In the aftermath of Japan’s 8.9-magnitude earthquake and consequent tsunami, commuters relied on bicycles for quick and reliable transportation. Damaged roads remained in gridlock, streets lost electricity and officials cut back public transit service in the aftermath of the combined natural disasters, leaving commuters stranded and in need of transportation options. A local blogger in the Tokyo region, Tokyo by Bike, reported lines forming outside of supermarkets indicating a rise in bicycle sales.
It’s not the first time bicycles have served as a convenient transportation option during moments of great disaster, according to James Schwartz of The Urban Country, a bicycling advocacy blog. Schwartz reports that bicycles played a role in both World Wars when fuel supply was low.

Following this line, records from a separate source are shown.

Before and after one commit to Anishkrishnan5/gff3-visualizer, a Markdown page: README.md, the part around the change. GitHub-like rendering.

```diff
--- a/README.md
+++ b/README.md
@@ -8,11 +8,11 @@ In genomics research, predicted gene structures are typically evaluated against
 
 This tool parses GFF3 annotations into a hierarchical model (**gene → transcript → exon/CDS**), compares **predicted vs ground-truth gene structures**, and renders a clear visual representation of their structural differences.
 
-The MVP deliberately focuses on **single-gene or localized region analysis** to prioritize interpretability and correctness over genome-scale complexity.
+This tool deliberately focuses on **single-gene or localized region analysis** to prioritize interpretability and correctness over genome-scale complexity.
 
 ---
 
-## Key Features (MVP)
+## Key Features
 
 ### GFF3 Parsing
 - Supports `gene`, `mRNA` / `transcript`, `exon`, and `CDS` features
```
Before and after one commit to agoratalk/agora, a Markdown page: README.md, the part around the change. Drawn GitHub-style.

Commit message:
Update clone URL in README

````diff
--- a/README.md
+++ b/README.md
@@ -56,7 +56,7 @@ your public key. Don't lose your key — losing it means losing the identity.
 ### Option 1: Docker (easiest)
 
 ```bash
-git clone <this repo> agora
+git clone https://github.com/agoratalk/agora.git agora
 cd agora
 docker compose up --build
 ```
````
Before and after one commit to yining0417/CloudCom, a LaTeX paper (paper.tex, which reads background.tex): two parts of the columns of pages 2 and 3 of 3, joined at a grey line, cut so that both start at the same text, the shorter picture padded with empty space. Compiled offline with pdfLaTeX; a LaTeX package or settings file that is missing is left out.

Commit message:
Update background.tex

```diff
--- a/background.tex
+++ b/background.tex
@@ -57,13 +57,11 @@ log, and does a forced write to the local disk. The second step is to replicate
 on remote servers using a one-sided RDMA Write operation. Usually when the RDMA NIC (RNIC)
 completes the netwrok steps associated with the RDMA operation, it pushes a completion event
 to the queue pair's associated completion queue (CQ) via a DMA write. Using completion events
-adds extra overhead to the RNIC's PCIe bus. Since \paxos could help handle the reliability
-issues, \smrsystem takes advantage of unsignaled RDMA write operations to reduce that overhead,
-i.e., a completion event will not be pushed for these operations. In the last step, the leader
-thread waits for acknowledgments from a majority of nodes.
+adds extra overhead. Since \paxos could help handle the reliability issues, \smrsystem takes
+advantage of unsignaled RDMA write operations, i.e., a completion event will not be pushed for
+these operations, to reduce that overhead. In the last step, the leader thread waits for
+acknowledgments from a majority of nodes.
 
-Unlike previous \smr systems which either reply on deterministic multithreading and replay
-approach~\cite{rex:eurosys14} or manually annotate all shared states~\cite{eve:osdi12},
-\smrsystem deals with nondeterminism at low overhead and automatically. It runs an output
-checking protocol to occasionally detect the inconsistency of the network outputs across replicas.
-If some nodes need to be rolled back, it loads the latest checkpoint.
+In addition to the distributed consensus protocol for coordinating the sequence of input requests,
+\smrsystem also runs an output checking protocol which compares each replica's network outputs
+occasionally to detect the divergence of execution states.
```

In our previous post on TheCityFix, we wrote about the importance of cycling for re-building Haiti after last year’s earthquake ravaged its capital city of Port-au-Prince and other towns. Bicycles especially came in handy for delivering medical and food supplies, carrying heavy loads, and relocating people to temporary settlements.
In general, bicycles are an excellent mode of transportation with social and environmental advantages. Bicycles promote exercise, increasing health benefits for riders; they are inexpensive in comparison to cars, which makes them affordable; and they do not cause pollution, which maintains good air quality. Bicycle’s role in relieving transportation issues during Japan’s recent natural disasters is an added bonus to an already sustainable mode of transit.
If you are interested in contributing to Japan’s disaster relief efforts, please consider donating to one of the organizations below or visiting InterAction, a U.S.-based international nongovernmental organization focused on the world’s poor and most vulnerable people, to select from their list of members.
Japan earthquake disaster relief organizations: